> [Recorded data]:
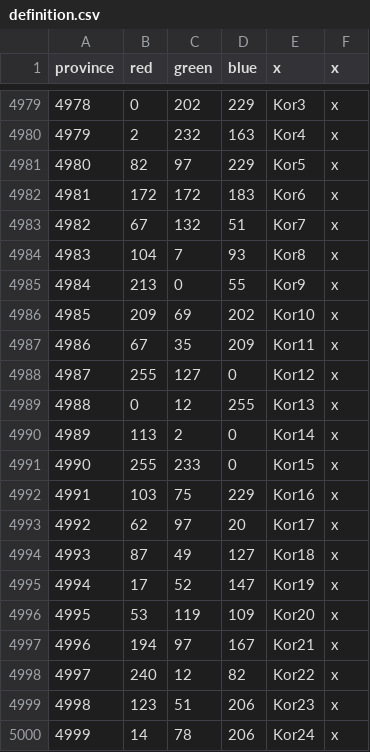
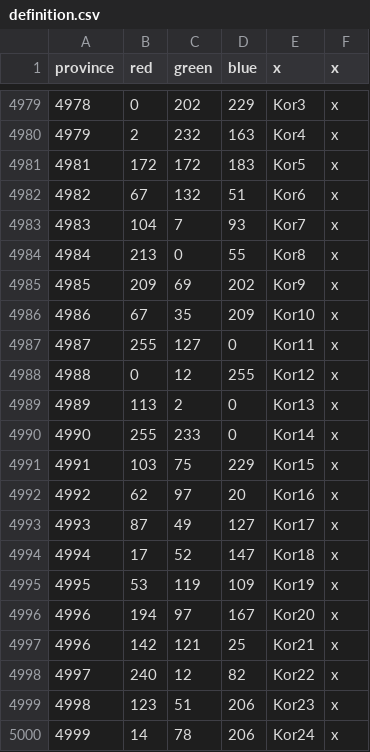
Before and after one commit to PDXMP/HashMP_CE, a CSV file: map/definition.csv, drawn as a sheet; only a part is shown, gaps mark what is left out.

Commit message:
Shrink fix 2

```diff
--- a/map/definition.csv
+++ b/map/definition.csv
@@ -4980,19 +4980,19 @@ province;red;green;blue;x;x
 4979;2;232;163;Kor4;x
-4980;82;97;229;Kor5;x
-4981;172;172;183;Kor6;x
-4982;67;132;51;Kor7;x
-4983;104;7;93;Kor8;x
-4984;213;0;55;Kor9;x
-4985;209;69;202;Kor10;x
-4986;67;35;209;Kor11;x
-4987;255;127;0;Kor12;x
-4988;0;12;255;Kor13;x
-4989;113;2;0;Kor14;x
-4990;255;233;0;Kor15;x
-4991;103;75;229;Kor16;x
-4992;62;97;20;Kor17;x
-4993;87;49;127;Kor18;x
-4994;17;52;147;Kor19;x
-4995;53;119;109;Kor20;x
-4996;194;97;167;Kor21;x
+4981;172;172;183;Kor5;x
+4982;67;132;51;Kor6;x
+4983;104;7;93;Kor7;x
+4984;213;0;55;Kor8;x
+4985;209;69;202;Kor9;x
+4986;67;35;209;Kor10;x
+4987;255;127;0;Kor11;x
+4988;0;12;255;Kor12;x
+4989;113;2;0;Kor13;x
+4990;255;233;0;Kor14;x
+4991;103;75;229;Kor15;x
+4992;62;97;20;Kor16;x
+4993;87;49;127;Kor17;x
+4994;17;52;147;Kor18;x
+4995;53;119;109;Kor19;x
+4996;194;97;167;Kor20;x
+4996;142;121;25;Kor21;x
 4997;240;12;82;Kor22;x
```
--
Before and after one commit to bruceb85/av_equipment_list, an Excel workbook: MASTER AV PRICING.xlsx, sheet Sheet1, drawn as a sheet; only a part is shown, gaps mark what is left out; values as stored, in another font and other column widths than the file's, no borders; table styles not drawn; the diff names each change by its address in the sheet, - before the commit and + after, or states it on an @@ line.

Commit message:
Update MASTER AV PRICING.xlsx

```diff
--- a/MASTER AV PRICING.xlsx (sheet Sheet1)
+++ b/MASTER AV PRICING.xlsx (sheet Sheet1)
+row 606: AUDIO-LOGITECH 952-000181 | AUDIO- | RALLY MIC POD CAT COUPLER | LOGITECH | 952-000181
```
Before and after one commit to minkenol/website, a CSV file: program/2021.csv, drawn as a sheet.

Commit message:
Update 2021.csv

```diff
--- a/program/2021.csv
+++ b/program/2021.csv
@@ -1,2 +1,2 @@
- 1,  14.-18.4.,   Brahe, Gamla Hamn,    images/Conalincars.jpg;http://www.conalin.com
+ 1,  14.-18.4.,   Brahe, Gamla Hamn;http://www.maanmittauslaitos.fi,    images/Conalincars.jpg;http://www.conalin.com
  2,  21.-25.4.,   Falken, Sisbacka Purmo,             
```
==
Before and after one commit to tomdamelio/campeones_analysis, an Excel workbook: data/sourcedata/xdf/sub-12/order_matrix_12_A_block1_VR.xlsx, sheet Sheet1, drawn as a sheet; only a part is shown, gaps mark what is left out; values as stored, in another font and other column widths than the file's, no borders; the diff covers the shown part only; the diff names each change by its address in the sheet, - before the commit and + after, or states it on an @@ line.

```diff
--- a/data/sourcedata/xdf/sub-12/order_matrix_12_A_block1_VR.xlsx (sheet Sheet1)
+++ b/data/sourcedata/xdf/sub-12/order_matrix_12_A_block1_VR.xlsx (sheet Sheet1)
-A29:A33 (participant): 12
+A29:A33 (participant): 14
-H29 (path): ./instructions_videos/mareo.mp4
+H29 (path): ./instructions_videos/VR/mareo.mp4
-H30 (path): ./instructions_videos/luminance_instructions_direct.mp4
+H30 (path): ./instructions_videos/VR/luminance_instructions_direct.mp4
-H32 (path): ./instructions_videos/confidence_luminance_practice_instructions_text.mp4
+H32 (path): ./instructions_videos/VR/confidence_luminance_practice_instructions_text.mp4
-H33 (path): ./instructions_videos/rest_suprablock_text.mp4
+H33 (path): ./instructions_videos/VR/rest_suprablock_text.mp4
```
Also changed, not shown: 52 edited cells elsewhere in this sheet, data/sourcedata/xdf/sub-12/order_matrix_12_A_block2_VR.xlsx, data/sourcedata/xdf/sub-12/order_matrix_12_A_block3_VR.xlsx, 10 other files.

> [Action item]:
Task for the records above: copy every line in which the word "definition" occurs.

> [Task output]:
Before and after one commit to PDXMP/HashMP_CE, a CSV file: map/definition.csv, drawn as a sheet; only a part is shown, gaps mark what is left out.
--- a/map/definition.csv
+++ b/map/definition.csv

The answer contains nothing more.